Trust? Confident? Conscious? Conscientiousness? These words can be confusing for English students.
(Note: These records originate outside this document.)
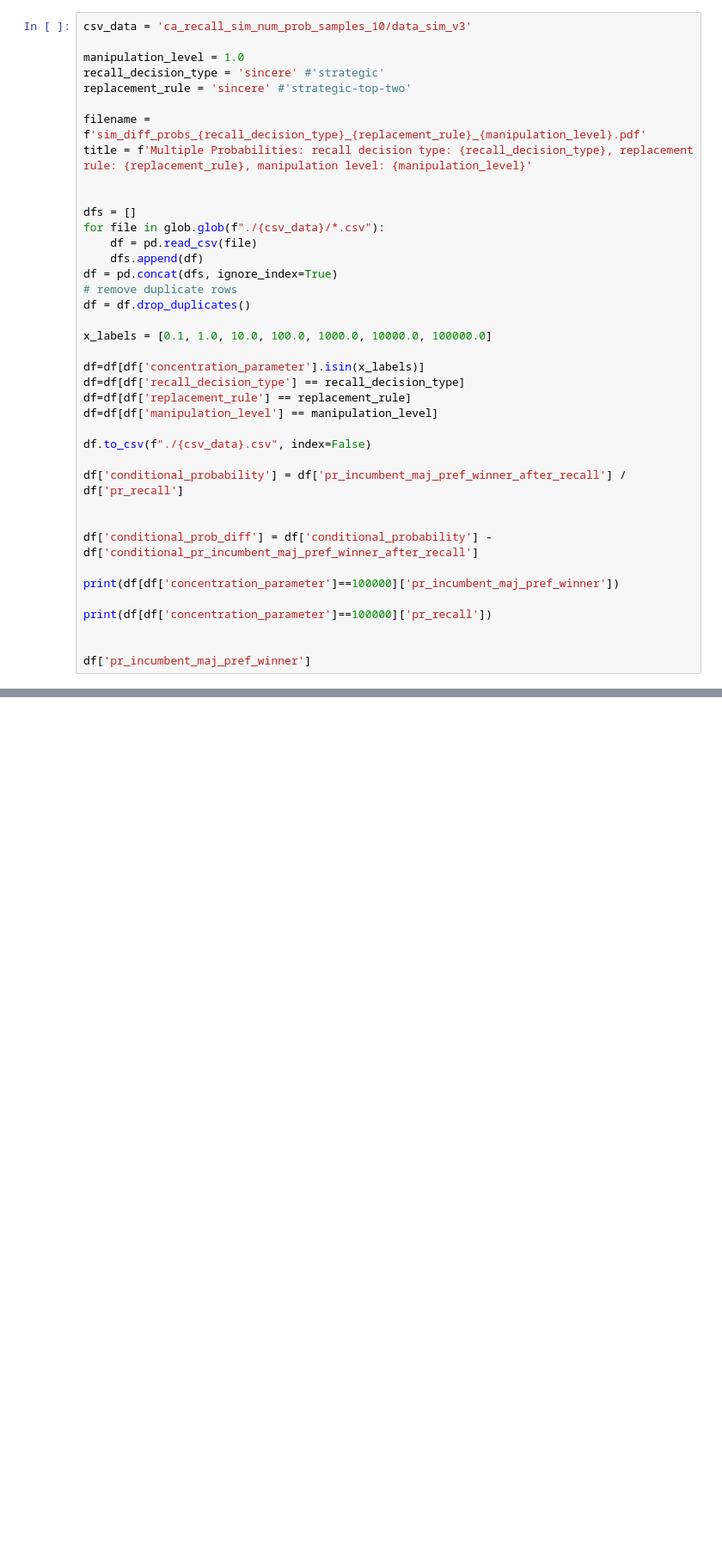
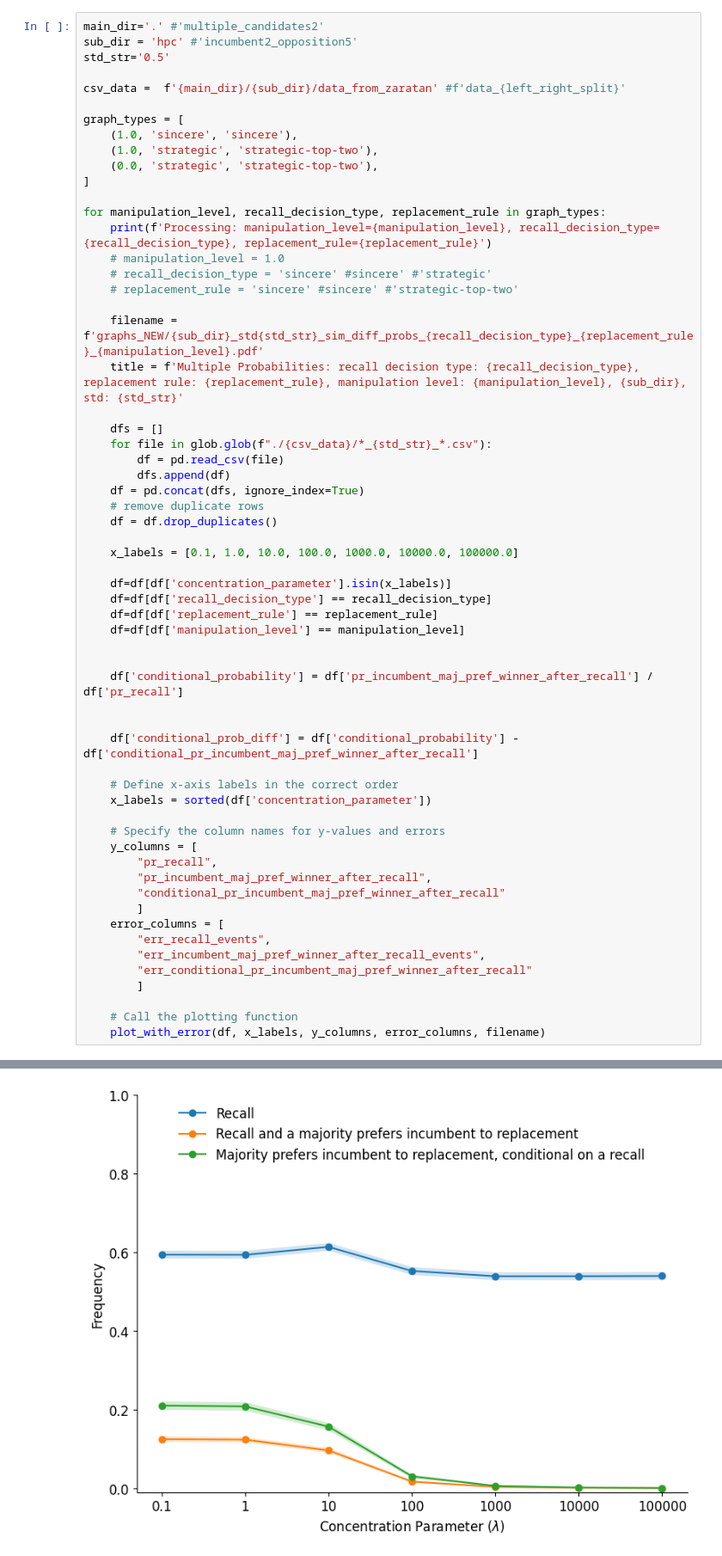
Before and after one commit to epacuit/ca_recall, a Jupyter notebook: ca_recall_simulation_visualization.ipynb, the cells around one changed output, grey strips where cells are left out. Shown at 86% size. Cells and saved outputs as stored; diff of their text form; blank space fills up the shorter version.

```diff
--- a/ca_recall_simulation_visualization.ipynb
+++ b/ca_recall_simulation_visualization.ipynb
@@ -27,40 +76,61 @@ import seaborn as sns
 # %%
-csv_data = 'ca_recall_sim_num_prob_samples_10/data_sim_v3'
+main_dir='.' #'multiple_candidates2'
+sub_dir = 'hpc' #'incumbent2_opposition5'
+std_str='0.5'
 
-manipulation_level = 1.0
-recall_decision_type = 'sincere' #'strategic'
-replacement_rule = 'sincere' #'strategic-top-two'
+csv_data =  f'{main_dir}/{sub_dir}/data_from_zaratan' #f'data_{left_right_split}'
 
-filename = f'sim_diff_probs_{recall_decision_type}_{replacement_rule}_{manipulation_level}.pdf'
-title = f'Multiple Probabilities: recall decision type: {recall_decision_type}, replacement rule: {replacement_rule}, manipulation level: {manipulation_level}'
+graph_types = [
+    (1.0, 'sincere', 'sincere'),
+    (1.0, 'strategic', 'strategic-top-two'),
+    (0.0, 'strategic', 'strategic-top-two'),
+]
+
+for manipulation_level, recall_decision_type, replacement_rule in graph_types:
+    print(f'Processing: manipulation_level={manipulation_level}, recall_decision_type={recall_decision_type}, replacement_rule={replacement_rule}')
+    # manipulation_level = 1.0
+    # recall_decision_type = 'sincere' #sincere' #'strategic'
+    # replacement_rule = 'sincere' #sincere' #'strategic-top-two'
+
+    filename = f'graphs_NEW/{sub_dir}_std{std_str}_sim_diff_probs_{recall_decision_type}_{replacement_rule}_{manipulation_level}.pdf'
+    title = f'Multiple Probabilities: recall decision type: {recall_decision_type}, replacement rule: {replacement_rule}, manipulation level: {manipulation_level}, {sub_dir}, std: {std_str}'
+
+    dfs = []
+    for file in glob.glob(f"./{csv_data}/*_{std_str}_*.csv"):
+        df = pd.read_csv(file)
+        dfs.append(df)
+    df = pd.concat(dfs, ignore_index=True)
+    # remove duplicate rows
+    df = df.drop_duplicates()
+
+    x_labels = [0.1, 1.0, 10.0, 100.0, 1000.0, 10000.0, 100000.0]
+
+    df=df[df['concentration_parameter'].isin(x_labels)]
+    df=df[df['recall_decision_type'] == recall_decision_type]
+    df=df[df['replacement_rule'] == replacement_rule]
+    df=df[df['manipulation_level'] == manipulation_level]
 
 
-dfs = []
-for file in glob.glob(f"./{csv_data}/*.csv"):
-    df = pd.read_csv(file)
-    dfs.append(df)
-df = pd.concat(dfs, ignore_index=True)
-# remove duplicate rows
-df = df.drop_duplicates()
-
-x_labels = [0.1, 1.0, 10.0, 100.0, 1000.0, 10000.0, 100000.0]
-
-df=df[df['concentration_parameter'].isin(x_labels)]
-df=df[df['recall_decision_type'] == recall_decision_type]
-df=df[df['replacement_rule'] == replacement_rule]
-df=df[df['manipulation_level'] == manipulation_level]
-
-df.to_csv(f"./{csv_data}.csv", index=False)
-
-df['conditional_probability'] = df['pr_incumbent_maj_pref_winner_after_recall'] / df['pr_recall']
+    df['conditional_probability'] = df['pr_incumbent_maj_pref_winner_after_recall'] / df['pr_recall']
 
 
-df['conditional_prob_diff'] = df['conditional_probability'] - df['conditional_pr_incumbent_maj_pref_winner_after_recall']
+    df['conditional_prob_diff'] = df['conditional_probability'] - df['conditional_pr_incumbent_maj_pref_winner_after_recall']
 
-print(df[df['concentration_parameter']==100000]['pr_incumbent_maj_pref_winner'])
+    # Define x-axis labels in the correct order
+    x_labels = sorted(df['concentration_parameter'])
 
-print(df[df['concentration_parameter']==100000]['pr_recall'])
+    # Specify the column names for y-values and errors
+    y_columns = [
+        "pr_recall",
+        "pr_incumbent_maj_pref_winner_after_recall",
+        "conditional_pr_incumbent_maj_pref_winner_after_recall"
+        ]
+    error_columns = [
+        "err_recall_events",
+        "err_incumbent_maj_pref_winner_after_recall_events",
+        "err_conditional_pr_incumbent_maj_pref_winner_after_recall"
+        ]
 
-
-df['pr_incumbent_maj_pref_winner']
+    # Call the plotting function
+    plot_with_error(df, x_labels, y_columns, error_columns, filename)
 # %% [output]
@@ -70,0 +138 @@ Name: pr_recall, dtype: float64
+[figure, added]
```
Also changed, not shown: parts of 16 cells of this notebook, 4 other files.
Let’s figure it out together.
Read the definitions and examples, and try using the words in your own Present Perfect and Past Perfect sentences.
To believe that something is true or safe, or that someone is honest, reliable, and well intentioned
Verb: I trust you to do the right thing.
Noun: Trust is essential in a good relationship.
Able to be trusted or worthy of trust, honest, dependable and reliable
Adjective: Our leaders must be trustworthy if we are to have a peaceful world.
To have trust is something or someone
Noun: Do you have confidence in your government’s ability to avoid corruption by defense contractors?
Belief in one’s own abilities and worth
Noun: People with self-confidence are more likely to stand up for what they believe in.
To have self-confidence / to trust in someone or something
Adjective: The peace activist was confident and well spoken.
Adjective: We are confident that we will be able to reach an agreement.
To notice or be aware of something / to be awake and knowing what is happening
Adjective: We are conscious of the need for more equity in our community.
Adjective: The soldier was injured, but conscious.
Adjective: Excessively aware of being observed
Some people are too self-conscious to speak up about injustice.
Guided by your conscience and a sense of what is right / meticulous and careful
Adjective: Conscientious citizens listen to each other, even when they disagree.
Adjective: What a conscientious student you are, to be learning these new words!
An resolution where both sides reduce their demands to reach an agreement / a reduction in moral standards
Verb: We are glad that we were able to reach a compromise
Noun: The compromise was acceptable to both parties.
Verb: The politicians were not willing to compromise their ethics.
a promise or firm decision
Noun: We must make a commitment to world peace.
Try the quiz!